“Whatever the reason for the decline in the number of executions in Texas, it is welcome news,” according to the Austin American-Statesman Editorial Board. In an editorial published today, December 20, 2011, “Texas juries choosing life without parole,” the Board cites the decline in executions and death sentences as reported by TCADP last week. The editorial cites the recent exoneration of Michael Morton in Williamson County – and other high-profile exonerations – as one possible reason for the decline in death sentences, as public faith in the reliability and fairness of the criminal justice system continues to erode:
Yes, the system — or rather the people who run the system — that failed in that case has failed in others and will fail in future cases because people make mistakes. While a death sentence can be appealed, it can’t be reversed once carried out.

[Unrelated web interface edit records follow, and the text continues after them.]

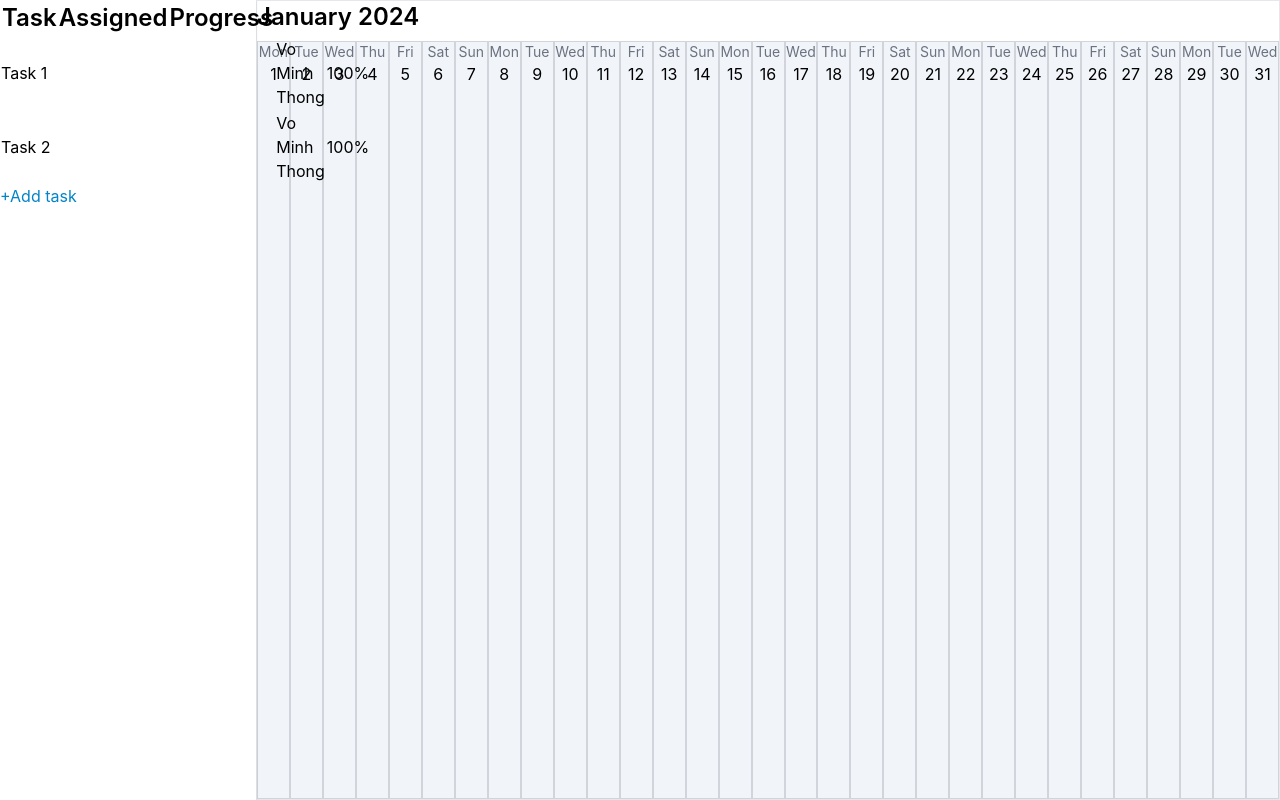
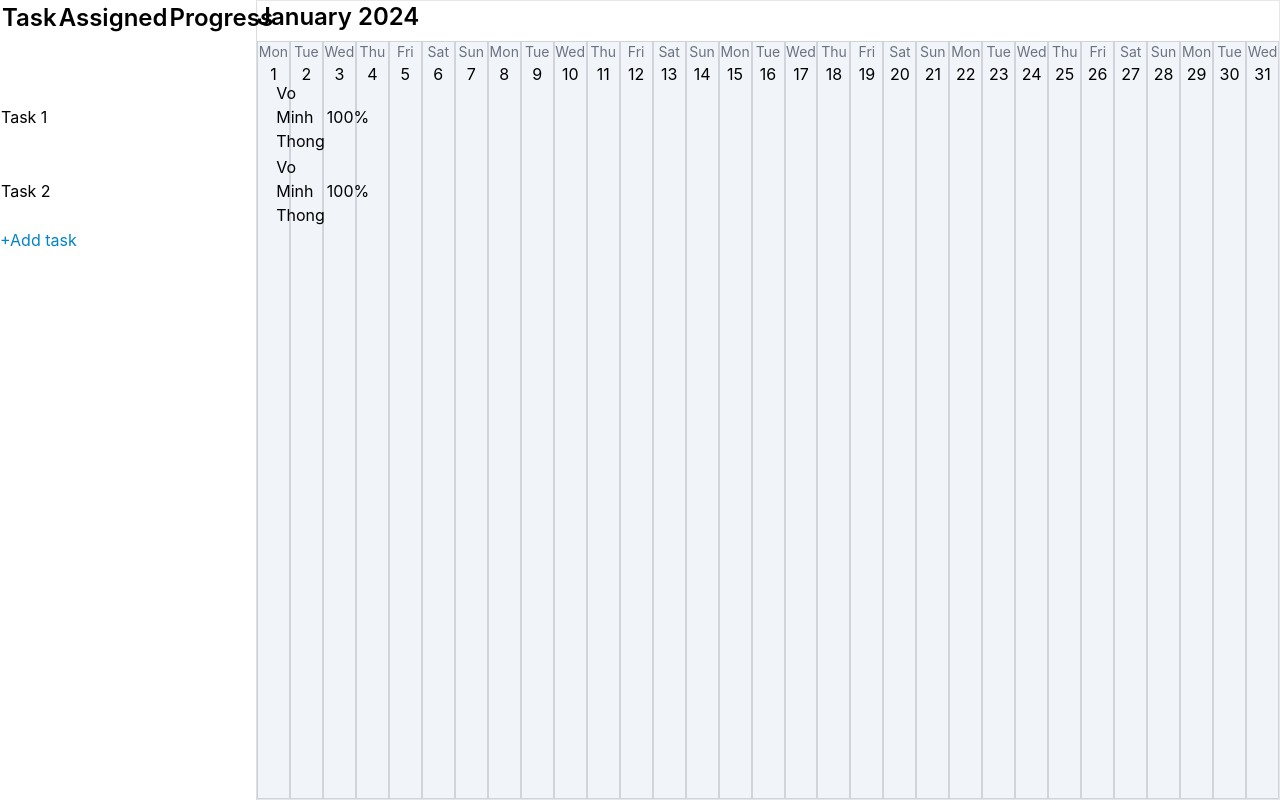
Before and after one commit to thong-vm/task-logger, a React (Create React App) app: page / in a window 1280 px wide. Built offline with nearby package versions, Linux system fonts and the light colour scheme.

Commit message:
update Panel.js

```diff
--- a/src/components/Panel/Panel.js
+++ b/src/components/Panel/Panel.js
@@ -1,11 +1,8 @@
 function Panel({ project }) {
-  const tasks = project.tasks.map((task) => (
-    <span className="hover:font-bold hover:cursor-pointer">{task.title}</span>
-  ));
   return (
     <div className="h-full">
       <table>
-        <th className="text-2xl font-semibold mb-4 ">
+        <th className="text-2xl font-semibold h-20 ">
           <td>Task</td>
           <td>Assigned</td>
           <td>Progress</td>
```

The editorial goes on to chronicle the Texas Legislature’s 1995 passage of the bill that created life without the possibility of parole as a sentencing option in capital cases, noting that “[this] opened an option for Texas juries that had long been denied — and they are using it.”
Read TCADP’s report: Texas Death Penalty Developments in 2011: The Year in Review.